WORK ORDER — Your answer should reproduce every line of the material in which the word "model" occurs.

INFORMATION SUPPLIED —
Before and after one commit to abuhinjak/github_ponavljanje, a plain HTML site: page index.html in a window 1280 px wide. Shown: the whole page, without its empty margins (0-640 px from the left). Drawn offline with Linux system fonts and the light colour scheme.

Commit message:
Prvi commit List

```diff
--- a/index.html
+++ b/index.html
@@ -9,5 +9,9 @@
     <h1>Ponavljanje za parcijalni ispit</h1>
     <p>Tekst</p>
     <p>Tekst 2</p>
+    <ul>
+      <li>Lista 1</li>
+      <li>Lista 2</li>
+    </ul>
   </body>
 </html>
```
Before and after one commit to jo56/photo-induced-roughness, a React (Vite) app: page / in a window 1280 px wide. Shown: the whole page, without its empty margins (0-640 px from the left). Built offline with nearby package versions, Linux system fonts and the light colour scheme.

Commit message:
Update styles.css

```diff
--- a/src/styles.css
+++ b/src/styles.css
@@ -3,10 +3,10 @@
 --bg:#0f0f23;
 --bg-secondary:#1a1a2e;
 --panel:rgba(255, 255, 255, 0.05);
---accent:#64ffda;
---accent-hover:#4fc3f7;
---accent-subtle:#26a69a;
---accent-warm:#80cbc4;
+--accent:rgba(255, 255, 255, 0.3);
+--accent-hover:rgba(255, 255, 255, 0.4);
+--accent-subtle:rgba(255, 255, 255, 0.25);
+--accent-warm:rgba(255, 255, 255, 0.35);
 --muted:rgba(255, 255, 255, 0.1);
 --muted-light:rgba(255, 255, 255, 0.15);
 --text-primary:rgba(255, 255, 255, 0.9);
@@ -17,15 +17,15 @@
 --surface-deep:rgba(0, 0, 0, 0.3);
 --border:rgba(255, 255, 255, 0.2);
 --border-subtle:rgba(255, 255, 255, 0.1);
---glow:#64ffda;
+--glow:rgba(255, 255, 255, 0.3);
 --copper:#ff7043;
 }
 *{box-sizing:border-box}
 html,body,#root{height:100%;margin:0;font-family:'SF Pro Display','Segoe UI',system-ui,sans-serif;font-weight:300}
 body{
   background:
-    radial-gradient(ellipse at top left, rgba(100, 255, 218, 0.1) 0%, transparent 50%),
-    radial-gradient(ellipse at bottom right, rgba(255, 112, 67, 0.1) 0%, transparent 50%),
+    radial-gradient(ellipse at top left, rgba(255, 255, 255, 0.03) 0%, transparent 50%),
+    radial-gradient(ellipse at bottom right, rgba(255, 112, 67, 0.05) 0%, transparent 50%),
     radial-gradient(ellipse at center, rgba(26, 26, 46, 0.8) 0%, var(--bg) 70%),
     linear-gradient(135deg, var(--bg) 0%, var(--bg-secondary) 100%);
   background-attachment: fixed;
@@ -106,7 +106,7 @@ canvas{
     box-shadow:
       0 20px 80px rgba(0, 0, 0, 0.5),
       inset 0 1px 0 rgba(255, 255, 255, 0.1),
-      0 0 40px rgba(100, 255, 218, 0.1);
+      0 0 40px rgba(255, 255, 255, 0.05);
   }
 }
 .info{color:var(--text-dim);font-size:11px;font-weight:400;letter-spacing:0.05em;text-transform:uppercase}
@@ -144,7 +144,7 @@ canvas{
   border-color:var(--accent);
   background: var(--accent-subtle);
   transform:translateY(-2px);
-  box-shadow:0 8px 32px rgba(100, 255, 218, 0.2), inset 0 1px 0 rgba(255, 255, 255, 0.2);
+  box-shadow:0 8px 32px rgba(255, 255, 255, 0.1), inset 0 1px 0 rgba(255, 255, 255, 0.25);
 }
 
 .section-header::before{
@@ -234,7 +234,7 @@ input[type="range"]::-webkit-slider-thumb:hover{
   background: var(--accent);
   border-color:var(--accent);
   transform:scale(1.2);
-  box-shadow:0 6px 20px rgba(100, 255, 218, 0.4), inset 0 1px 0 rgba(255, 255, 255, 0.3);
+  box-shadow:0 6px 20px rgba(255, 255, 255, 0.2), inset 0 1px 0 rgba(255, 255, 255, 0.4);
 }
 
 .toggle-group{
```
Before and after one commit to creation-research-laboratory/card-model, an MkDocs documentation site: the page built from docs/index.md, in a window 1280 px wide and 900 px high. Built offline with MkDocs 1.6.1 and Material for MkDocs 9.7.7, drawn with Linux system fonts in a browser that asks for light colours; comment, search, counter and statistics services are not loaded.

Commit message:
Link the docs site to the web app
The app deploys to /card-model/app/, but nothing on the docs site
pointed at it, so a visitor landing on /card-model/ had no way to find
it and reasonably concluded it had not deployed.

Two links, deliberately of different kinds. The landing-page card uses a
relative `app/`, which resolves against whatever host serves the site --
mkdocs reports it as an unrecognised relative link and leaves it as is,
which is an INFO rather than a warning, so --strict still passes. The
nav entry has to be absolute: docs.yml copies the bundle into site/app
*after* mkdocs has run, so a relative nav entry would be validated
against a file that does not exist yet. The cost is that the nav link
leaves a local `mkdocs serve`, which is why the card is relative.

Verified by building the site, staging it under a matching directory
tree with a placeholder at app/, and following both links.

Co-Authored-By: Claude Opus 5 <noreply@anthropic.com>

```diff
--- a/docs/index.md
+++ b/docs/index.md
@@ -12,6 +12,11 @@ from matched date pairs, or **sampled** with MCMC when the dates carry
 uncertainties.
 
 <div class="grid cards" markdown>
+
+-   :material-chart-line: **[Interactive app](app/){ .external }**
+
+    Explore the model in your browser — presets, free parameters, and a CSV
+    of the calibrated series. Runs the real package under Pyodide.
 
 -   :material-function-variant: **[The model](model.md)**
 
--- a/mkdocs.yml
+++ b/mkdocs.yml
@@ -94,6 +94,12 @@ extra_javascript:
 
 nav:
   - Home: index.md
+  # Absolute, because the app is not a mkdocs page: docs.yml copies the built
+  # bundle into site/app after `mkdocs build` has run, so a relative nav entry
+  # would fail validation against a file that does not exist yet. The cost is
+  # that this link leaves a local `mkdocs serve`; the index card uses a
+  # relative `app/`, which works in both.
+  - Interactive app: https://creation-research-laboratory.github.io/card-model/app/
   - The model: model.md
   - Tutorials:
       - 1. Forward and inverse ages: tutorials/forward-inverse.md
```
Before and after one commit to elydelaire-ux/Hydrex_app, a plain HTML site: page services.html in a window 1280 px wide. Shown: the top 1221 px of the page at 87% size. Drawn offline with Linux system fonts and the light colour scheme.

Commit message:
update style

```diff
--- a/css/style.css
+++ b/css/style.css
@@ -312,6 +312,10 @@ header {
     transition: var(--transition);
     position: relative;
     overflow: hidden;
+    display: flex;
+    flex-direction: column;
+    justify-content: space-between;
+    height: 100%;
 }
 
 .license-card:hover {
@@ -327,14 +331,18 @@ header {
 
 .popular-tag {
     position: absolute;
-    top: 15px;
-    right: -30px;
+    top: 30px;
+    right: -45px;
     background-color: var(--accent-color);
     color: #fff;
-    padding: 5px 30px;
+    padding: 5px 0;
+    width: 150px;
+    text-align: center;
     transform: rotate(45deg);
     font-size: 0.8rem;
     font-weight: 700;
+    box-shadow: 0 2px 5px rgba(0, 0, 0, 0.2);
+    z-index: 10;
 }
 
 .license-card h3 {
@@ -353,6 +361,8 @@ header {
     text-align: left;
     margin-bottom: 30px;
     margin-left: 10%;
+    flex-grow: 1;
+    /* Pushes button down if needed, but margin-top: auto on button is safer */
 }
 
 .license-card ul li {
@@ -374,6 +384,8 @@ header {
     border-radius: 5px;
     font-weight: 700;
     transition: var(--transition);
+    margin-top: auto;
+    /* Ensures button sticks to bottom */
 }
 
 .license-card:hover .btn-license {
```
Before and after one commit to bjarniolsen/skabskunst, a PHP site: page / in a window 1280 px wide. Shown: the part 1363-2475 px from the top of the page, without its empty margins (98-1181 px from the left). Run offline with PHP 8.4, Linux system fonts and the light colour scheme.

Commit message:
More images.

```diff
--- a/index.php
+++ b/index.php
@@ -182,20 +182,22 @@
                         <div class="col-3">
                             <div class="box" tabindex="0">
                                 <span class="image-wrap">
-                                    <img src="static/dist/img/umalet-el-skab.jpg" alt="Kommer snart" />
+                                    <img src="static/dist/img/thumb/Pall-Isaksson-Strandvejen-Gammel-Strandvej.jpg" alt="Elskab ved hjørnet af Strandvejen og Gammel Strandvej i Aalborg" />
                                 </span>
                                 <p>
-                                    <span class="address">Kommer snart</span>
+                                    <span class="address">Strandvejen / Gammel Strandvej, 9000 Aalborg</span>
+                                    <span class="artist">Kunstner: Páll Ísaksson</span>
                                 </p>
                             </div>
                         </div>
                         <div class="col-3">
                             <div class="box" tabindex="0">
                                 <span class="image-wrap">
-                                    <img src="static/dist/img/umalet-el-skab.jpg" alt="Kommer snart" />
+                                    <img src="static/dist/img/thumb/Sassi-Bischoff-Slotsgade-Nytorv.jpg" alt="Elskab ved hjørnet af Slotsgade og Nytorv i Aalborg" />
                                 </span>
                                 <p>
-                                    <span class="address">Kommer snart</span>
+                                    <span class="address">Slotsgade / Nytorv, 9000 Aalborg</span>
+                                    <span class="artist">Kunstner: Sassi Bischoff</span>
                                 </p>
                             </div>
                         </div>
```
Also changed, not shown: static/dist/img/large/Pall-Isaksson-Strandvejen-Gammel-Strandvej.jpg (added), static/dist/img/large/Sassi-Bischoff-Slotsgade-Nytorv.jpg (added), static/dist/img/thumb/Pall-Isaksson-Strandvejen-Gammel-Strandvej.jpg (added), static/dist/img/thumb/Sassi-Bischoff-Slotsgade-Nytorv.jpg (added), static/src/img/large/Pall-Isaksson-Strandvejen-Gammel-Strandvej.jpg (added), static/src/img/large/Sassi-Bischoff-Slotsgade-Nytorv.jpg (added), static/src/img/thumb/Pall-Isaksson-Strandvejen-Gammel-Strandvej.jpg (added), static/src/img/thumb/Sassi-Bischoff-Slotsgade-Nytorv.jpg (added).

EXERCISE OUTPUT —
Before and after one commit to creation-research-laboratory/card-model, an MkDocs documentation site: the page built from docs/index.md, in a window 1280 px wide and 900 px high. Built offline with MkDocs 1.6.1 and Material for MkDocs 9.7.7, drawn with Linux system fonts in a browser that asks for light colours; comment, search, counter and statistics services are not loaded.
The app deploys to /card-model/app/, but nothing on the docs site
pointed at it, so a visitor landing on /card-model/ had no way to find
+    Explore the model in your browser — presets, free parameters, and a CSV
 -   :material-function-variant: **[The model](model.md)**
+  - Interactive app: https://creation-research-laboratory.github.io/card-model/app/
   - The model: model.md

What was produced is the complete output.